I hold a cluster of keys in hand, a cluster bound then
forgotten by necessity’s lack. Every key I try in door
fails to turn the dial ope, and so I stand as keymaster
without doors to close, a treasurer without treasure.
What would this little key’s teeth access with ease?
Would it open bathroom in time of need? Would it
whole house give onto myself, or open mere padlock
and let slip heavy chain guarding open barren field?
What of this heavy key, as long as my hand: it speaks
of home’s threshold or hearth’s precious asylum.
Does it stand guard against the world, or does it
bind another in a house that is not home or holy place?
Does this flat key open hidden cache in bank filled
with family jewels? Does this stubby one serve any
purpose save to open mailbox lid? Are the things they ope
still around for the test, or long demolished as obsolete?
If I would be rich, I would need not a single one of these:
every door would ope to me with a smile from servant.
I would be the master, and my touch would be the key,
my voice would fling the oaken door wide, open sesame.
But these keys are as strange coin, useless and rejected
by every door I need to open.
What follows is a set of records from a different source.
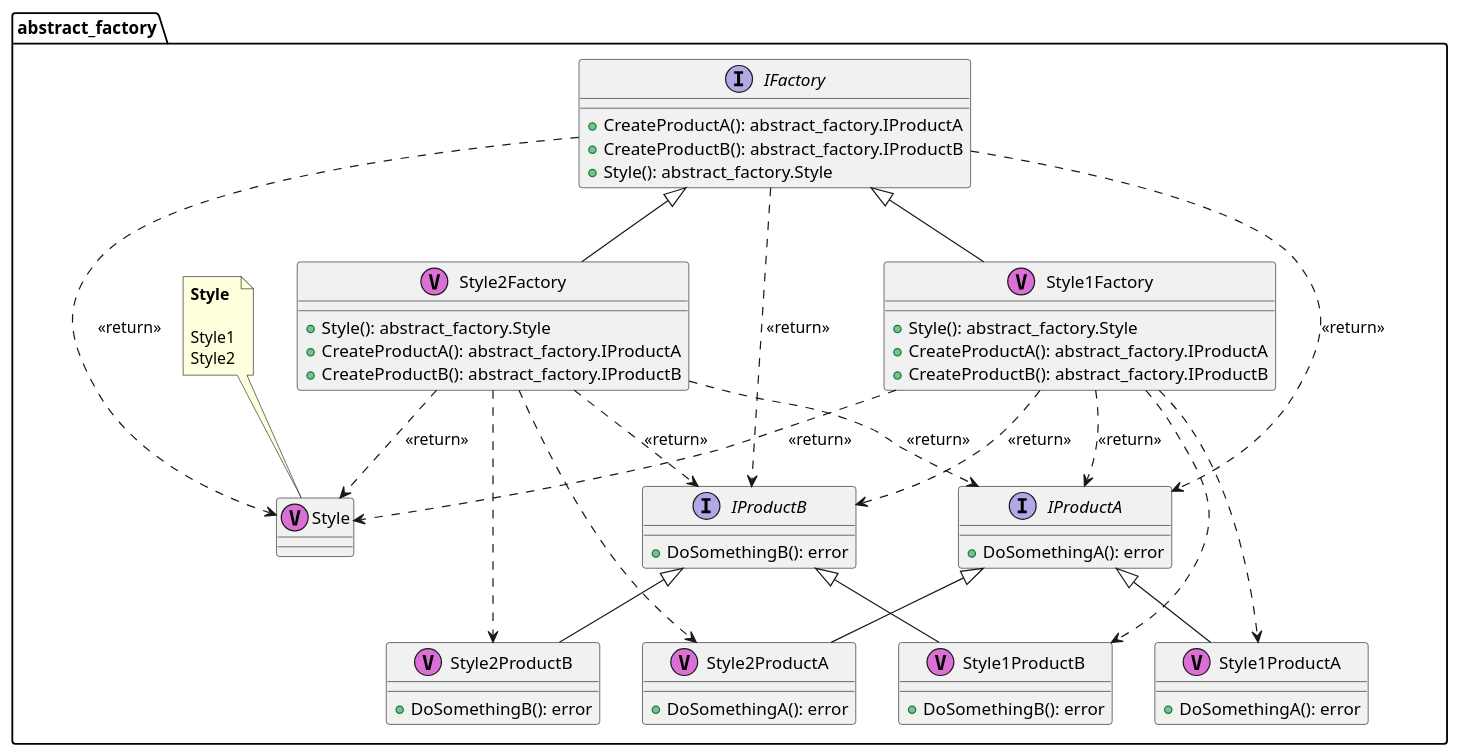
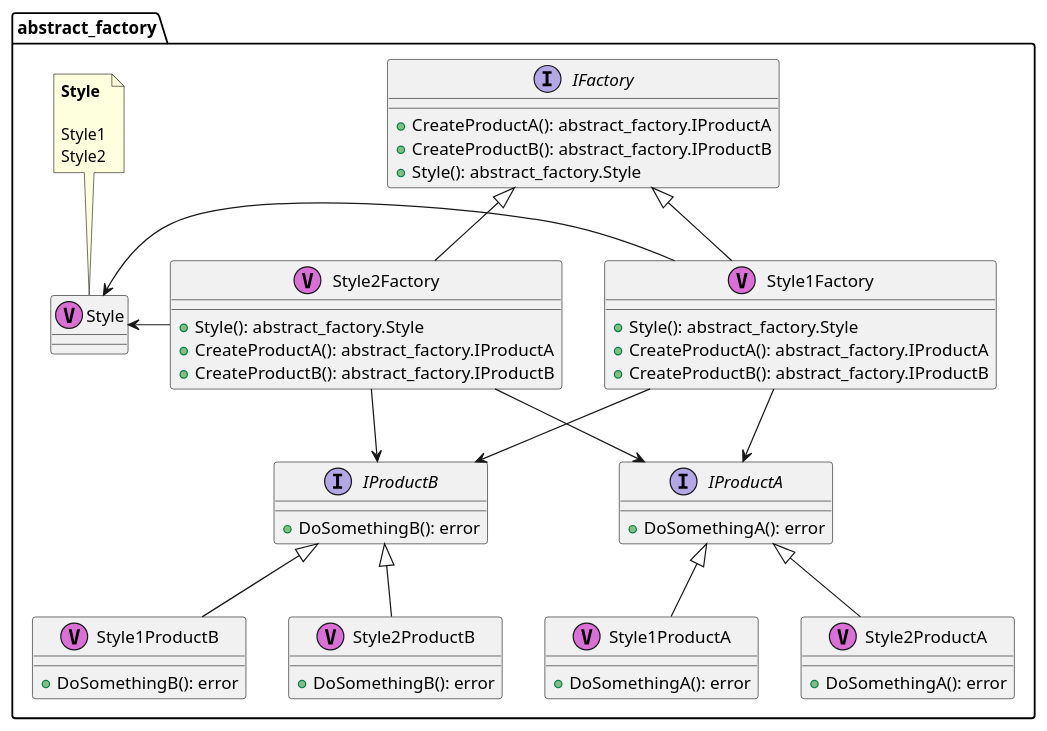
The diagram in creational/2_abstract_factory/file.puml (hitzhangjie/go-patterns), drawn with PlantUML before and after one commit. The commit also changed 3 other files, not shown here.

```diff
--- a/creational/2_abstract_factory/file.puml
+++ b/creational/2_abstract_factory/file.puml
@@ -1,116 +1,122 @@
 @startuml
 
 package "abstract_factory" {
 	interface "IFactory" as abstract_factory.IFactory {
 		+CreateProductA(): abstract_factory.IProductA
 		+CreateProductB(): abstract_factory.IProductB
 		+Style(): abstract_factory.Style
 	}
 }
 
 
-	abstract_factory.IFactory ..> abstract_factory.IProductA : <<return>> 
-	abstract_factory.IFactory ..> abstract_factory.IProductB : <<return>> 
-	abstract_factory.IFactory ..> abstract_factory.Style : <<return>> 
+	'abstract_factory.IFactory ..> abstract_factory.IProductA : <<return>> 
+	'abstract_factory.IFactory ..> abstract_factory.IProductB : <<return>> 
+	'abstract_factory.IFactory ..> abstract_factory.Style : <<return>> 
 
 package "abstract_factory" {
 	interface "IProductA" as abstract_factory.IProductA {
 		+DoSomethingA(): error
 	}
 }
 
 
 
 package "abstract_factory" {
 	interface "IProductB" as abstract_factory.IProductB {
 		+DoSomethingB(): error
 	}
 }
 
 
 
 package "abstract_factory" {
 	class "Style" as abstract_factory.Style <<V,Orchid>>
 }
 
 
 
 package "abstract_factory" {
 	class "Style1Factory" as abstract_factory.Style1Factory <<V,Orchid>> {
 		+Style(): abstract_factory.Style
 		+CreateProductA(): abstract_factory.IProductA
 		+CreateProductB(): abstract_factory.IProductB
 	}
+	Style1Factory -right-> Style
+	Style1Factory -down-> abstract_factory.IProductA
+	Style1Factory -down-> abstract_factory.IProductB
 }
 
 
-	abstract_factory.Style1Factory ..> abstract_factory.Style : <<return>> 
-	abstract_factory.Style1Factory ..> abstract_factory.IProductA : <<return>> 
-	abstract_factory.Style1Factory ..> abstract_factory.IProductB : <<return>> 
+	'abstract_factory.Style1Factory ..> abstract_factory.Style : <<return>> 
+	'abstract_factory.Style1Factory ..> abstract_factory.IProductA : <<return>> 
+	'abstract_factory.Style1Factory ..> abstract_factory.IProductB : <<return>> 
 
 package "abstract_factory" {
 	class "Style1ProductA" as abstract_factory.Style1ProductA <<V,Orchid>> {
 		+DoSomethingA(): error
 	}
 }
 
 
 
 package "abstract_factory" {
 	class "Style1ProductB" as abstract_factory.Style1ProductB <<V,Orchid>> {
 		+DoSomethingB(): error
 	}
 }
 
 
 
 package "abstract_factory" {
 	class "Style2Factory" as abstract_factory.Style2Factory <<V,Orchid>> {
 		+Style(): abstract_factory.Style
 		+CreateProductA(): abstract_factory.IProductA
 		+CreateProductB(): abstract_factory.IProductB
 	}
+	Style2Factory -left-> Style
+	Style2Factory -down-> abstract_factory.IProductA
+	Style2Factory -down-> abstract_factory.IProductB
 }
 
 
-	abstract_factory.Style2Factory ..> abstract_factory.Style : <<return>> 
-	abstract_factory.Style2Factory ..> abstract_factory.IProductA : <<return>> 
-	abstract_factory.Style2Factory ..> abstract_factory.IProductB : <<return>> 
+	'abstract_factory.Style2Factory ..> abstract_factory.Style : <<return>> 
+	'abstract_factory.Style2Factory ..> abstract_factory.IProductA : <<return>> 
+	'abstract_factory.Style2Factory ..> abstract_factory.IProductB : <<return>> 
 
 package "abstract_factory" {
 	class "Style2ProductA" as abstract_factory.Style2ProductA <<V,Orchid>> {
 		+DoSomethingA(): error
 	}
 }
 
 
 
 package "abstract_factory" {
 	class "Style2ProductB" as abstract_factory.Style2ProductB <<V,Orchid>> {
 		+DoSomethingB(): error
 	}
 }
 
 	abstract_factory.Style1Factory -up-|> abstract_factory.IFactory
 	abstract_factory.Style1ProductA -up-|> abstract_factory.IProductA
 	abstract_factory.Style1ProductB -up-|> abstract_factory.IProductB
 	abstract_factory.Style2Factory -up-|> abstract_factory.IFactory
 	abstract_factory.Style2ProductA -up-|> abstract_factory.IProductA
 	abstract_factory.Style2ProductB -up-|> abstract_factory.IProductB
 
 package "abstract_factory" {
 	note as N_abstract_factory_Style
 		<b>Style</b>
 
 		Style1
 		Style2
 	end note
 }
 N_abstract_factory_Style --> abstract_factory.Style
 
-abstract_factory.Style1Factory ..> abstract_factory.Style1ProductA
-abstract_factory.Style1Factory ..> abstract_factory.Style1ProductB
-abstract_factory.Style2Factory ..> abstract_factory.Style2ProductA
-abstract_factory.Style2Factory ..> abstract_factory.Style2ProductB
+'abstract_factory.Style1Factory ..> abstract_factory.Style1ProductA
+'abstract_factory.Style1Factory ..> abstract_factory.Style1ProductB
+'abstract_factory.Style2Factory ..> abstract_factory.Style2ProductA
+'abstract_factory.Style2Factory ..> abstract_factory.Style2ProductB
 
 @enduml
```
Yet I think of the day
when memory could again make one of them the object
of my interest, and when I turn it, to knob turns with it
and reveals unobstructed portal.